Rex Ryan is never one to pass on an opportunity to build things up, so it stood to reason that he was ready with an answer to questions about the pressures that come with playing a game in New York on the 10th anniversary of the 9/11 attacks.
"The significance of it, I think it’s stronger than any game I’ve ever felt. I feel more pressure on this game for whatever reason than any game I’ve ever coached."
Nice words, even if it is hard to see a direct relationship between Sunday night's game against the Cowboys and the destruction of the World Trade Center no matter how hard the NFL tries to suggest otherwise.
The funny thing about Ryan's comments is that they would sound just as relevant if the game was being played on Sept. 13.
There's the fact that the game is against the Cowboys and a defense coached by Rex's twin brother Rob. Buddy Ryan is putting off cancer surgery so that he can watch his boys butt heads on the field, a backstory that certainly provides the kind of extra incentive that would make the Jets coach reach for the hyperbole button.
Then there's Rob's decision to make the first confirmation of Rex's appearance in those foot fetish videos that surfaced last season. Rob was asked about them on Monday and seemed to either forget or intentionall violate his brother's request that they be treated as a private, personal matter.
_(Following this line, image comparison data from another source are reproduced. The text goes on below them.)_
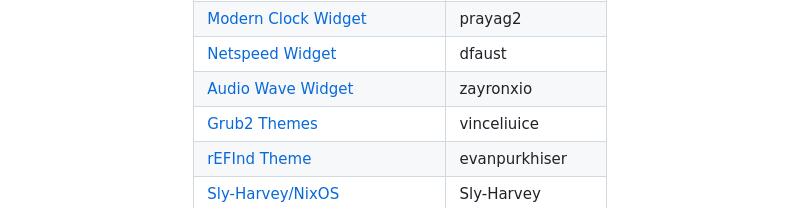
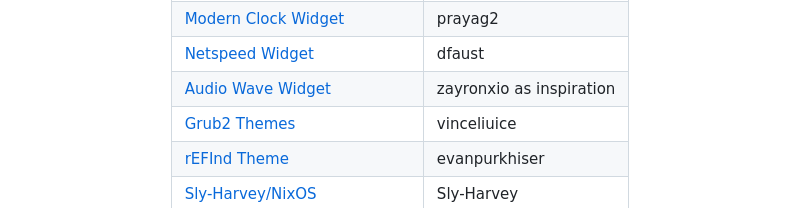
Before and after one commit to Muddyblack/NixOS, a Markdown page: README.md, the part around the change. Rendered like a GitHub page.

```diff
--- a/README.md
+++ b/README.md
@@ -322,7 +322,7 @@ Adding a new secret:
 | [Overview Widget](https://github.com/HimDek/Overview-Widget-for-Plasma) | HimDek |
 | [Modern Clock Widget](https://github.com/prayag2/kde_modernclock) | prayag2 |
 | [Netspeed Widget](https://github.com/dfaust/plasma-applet-netspeed-widget) | dfaust |
-| [Audio Wave Widget](https://github.com/zayronxio/Audio-Wave-Widget) | zayronxio |
+| [Audio Wave Widget](https://github.com/zayronxio/Audio-Wave-Widget) | zayronxio as inspiration|
 | [Grub2 Themes](https://github.com/vinceliuice/grub2-themes) | vinceliuice |
 | [rEFInd Theme](https://github.com/evanpurkhiser/rEFInd-minimal) | evanpurkhiser |
 | [Sly-Harvey/NixOS](https://github.com/Sly-Harvey/NixOS) | Sly-Harvey |
```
"Aw hell who cares," Rob Ryan said. "Believe me, everybody has whatever screwed up thing going on. I don't care. I'm sure you do, and everybody else that points fingers. Who cares? Everybody has a life off the field. Who gives a crap? I'm sure I'm worse than he is. So big deal. Naw, I mean hell, he is a little freaky I guess. Hell, I don't know. I like everything about my wife. She got great feet, too. She got everything nice. What the hell."
Who knew that Rex was actually the shrinking violet of the Ryan clan? But even the familial angle, ripe though it is, would be unnecessary for this to be one of the more pressured games of Rex's career.
The combination of Rex's bravado and the team's success over the last two seasons have set the bar incredibly high for the Jets and Sunday night offers the first chance to see how close they are to reaching or surpassing it.
As always, Rex has predicted the Super Bowl, throwing in talk of playing at home come the postseason this year as well, and that means he doesn't get any time to ease into the season.
The Jets need to show offensive growth against the Cowboys, they need to show that they made the right calls on personnel and Rex needs to show that he's capable of smoothing out the remaining rough edges of a team that underperformed too often in the last two regular seasons.
Any negative signs on any of those fronts will bring out the long knives and make Rex even more uncomfortable than he must have been when he heard his brother calling him freaky.
This might well be the most pressure Rex has ever felt when coaching a game, but the chances are just as good that the record will be broken before the season is out.